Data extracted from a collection
● ● ● ● ●

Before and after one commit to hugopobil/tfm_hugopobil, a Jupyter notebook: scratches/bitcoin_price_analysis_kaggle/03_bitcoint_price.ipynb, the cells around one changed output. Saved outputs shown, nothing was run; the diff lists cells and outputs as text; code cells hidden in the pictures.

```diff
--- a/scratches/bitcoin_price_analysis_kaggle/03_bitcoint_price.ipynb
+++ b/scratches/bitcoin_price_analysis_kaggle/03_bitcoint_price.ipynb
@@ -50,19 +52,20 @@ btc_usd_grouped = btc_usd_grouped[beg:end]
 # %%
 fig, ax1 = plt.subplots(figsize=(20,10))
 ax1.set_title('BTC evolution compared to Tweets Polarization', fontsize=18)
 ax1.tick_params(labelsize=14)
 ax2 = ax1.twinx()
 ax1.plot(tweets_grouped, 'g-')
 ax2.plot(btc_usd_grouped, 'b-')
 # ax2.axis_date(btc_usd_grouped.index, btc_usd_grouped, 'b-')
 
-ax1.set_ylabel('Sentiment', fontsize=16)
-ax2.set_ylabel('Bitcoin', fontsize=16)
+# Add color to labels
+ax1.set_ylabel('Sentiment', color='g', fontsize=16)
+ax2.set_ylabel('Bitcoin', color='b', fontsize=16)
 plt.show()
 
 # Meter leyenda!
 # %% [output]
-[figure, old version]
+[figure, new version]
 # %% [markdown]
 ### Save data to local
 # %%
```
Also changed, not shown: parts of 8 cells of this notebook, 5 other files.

● ● ● ● ●

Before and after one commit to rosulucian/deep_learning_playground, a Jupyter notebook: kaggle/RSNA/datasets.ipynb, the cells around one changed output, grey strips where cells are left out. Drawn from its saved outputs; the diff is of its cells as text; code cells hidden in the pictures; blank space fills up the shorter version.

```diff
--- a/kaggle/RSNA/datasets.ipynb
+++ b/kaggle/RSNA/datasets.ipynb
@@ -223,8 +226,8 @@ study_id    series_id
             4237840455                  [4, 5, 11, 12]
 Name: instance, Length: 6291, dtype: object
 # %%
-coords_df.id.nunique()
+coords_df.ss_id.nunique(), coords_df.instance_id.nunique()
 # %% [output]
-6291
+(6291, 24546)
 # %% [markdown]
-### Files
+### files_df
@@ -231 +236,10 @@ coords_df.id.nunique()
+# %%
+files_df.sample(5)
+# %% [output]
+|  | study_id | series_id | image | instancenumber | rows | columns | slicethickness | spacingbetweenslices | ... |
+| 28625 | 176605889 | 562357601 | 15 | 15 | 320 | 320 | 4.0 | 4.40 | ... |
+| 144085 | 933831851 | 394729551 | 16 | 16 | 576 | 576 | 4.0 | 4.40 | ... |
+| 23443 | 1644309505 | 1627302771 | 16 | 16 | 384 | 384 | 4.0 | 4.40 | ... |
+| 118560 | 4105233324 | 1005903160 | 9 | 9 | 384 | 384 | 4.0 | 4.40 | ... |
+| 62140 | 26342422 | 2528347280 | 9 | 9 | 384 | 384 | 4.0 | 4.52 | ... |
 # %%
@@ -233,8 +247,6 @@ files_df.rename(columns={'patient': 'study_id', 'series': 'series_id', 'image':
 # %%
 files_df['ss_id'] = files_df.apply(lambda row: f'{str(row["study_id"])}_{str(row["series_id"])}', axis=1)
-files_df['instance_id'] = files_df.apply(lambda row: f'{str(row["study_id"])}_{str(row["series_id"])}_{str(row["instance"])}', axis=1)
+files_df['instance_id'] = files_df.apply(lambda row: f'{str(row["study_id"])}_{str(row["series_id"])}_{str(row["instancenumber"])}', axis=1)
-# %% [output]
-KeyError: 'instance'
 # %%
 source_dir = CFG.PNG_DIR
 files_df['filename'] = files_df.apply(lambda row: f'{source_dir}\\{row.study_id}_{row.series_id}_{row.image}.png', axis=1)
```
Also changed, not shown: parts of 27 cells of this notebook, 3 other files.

● ● ● ● ●

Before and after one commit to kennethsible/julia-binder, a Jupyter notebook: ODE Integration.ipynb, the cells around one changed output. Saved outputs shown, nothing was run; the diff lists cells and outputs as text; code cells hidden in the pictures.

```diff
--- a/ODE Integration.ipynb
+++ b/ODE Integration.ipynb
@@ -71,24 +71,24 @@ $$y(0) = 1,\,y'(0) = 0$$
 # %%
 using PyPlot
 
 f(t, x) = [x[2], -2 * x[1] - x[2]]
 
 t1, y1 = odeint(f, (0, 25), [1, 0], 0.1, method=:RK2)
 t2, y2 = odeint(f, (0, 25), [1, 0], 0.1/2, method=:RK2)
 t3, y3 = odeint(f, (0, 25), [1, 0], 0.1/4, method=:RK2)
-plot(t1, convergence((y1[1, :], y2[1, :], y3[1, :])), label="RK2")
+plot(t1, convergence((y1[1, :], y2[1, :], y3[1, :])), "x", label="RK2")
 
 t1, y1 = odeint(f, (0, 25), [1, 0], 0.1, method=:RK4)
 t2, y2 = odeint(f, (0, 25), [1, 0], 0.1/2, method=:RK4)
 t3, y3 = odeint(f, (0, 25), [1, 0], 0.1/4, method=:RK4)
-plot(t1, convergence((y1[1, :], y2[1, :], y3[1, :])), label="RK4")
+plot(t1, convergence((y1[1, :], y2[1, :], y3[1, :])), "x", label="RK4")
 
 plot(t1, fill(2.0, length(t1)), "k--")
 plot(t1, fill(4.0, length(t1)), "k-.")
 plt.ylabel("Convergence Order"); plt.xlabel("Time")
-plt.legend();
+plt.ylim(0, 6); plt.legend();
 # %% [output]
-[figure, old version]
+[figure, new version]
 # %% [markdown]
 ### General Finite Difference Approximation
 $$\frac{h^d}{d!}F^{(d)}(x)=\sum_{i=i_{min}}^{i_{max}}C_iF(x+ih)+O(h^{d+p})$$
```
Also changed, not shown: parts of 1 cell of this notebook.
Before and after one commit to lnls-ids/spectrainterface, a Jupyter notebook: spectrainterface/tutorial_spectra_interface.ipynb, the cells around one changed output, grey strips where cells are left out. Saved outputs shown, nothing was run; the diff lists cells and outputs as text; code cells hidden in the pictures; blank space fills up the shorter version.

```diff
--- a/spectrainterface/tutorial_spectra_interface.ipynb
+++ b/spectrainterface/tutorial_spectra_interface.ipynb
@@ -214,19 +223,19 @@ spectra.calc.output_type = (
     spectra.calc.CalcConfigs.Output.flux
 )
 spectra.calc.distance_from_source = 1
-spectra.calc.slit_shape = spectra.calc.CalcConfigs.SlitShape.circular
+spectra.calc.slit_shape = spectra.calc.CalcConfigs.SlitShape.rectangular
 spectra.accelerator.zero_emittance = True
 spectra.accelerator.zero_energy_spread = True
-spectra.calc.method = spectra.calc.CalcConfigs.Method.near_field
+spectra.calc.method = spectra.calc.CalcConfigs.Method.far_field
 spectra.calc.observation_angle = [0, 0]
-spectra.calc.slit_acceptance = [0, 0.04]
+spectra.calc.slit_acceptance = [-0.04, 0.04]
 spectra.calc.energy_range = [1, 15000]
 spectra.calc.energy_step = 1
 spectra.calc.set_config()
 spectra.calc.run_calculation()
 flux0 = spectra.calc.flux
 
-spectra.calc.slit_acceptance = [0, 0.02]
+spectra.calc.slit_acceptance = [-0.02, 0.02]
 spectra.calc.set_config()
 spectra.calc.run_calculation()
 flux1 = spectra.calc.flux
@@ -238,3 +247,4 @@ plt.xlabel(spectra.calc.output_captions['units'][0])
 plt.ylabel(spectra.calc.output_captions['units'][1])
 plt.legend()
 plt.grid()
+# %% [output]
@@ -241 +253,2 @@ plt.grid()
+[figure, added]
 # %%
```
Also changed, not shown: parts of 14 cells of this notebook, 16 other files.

● ● ● ● ●

# [Instructions to follow]
The answer needed is a single number: how many lines in the records above hold the string "parts". Please write nothing else.

# [Task answer]
4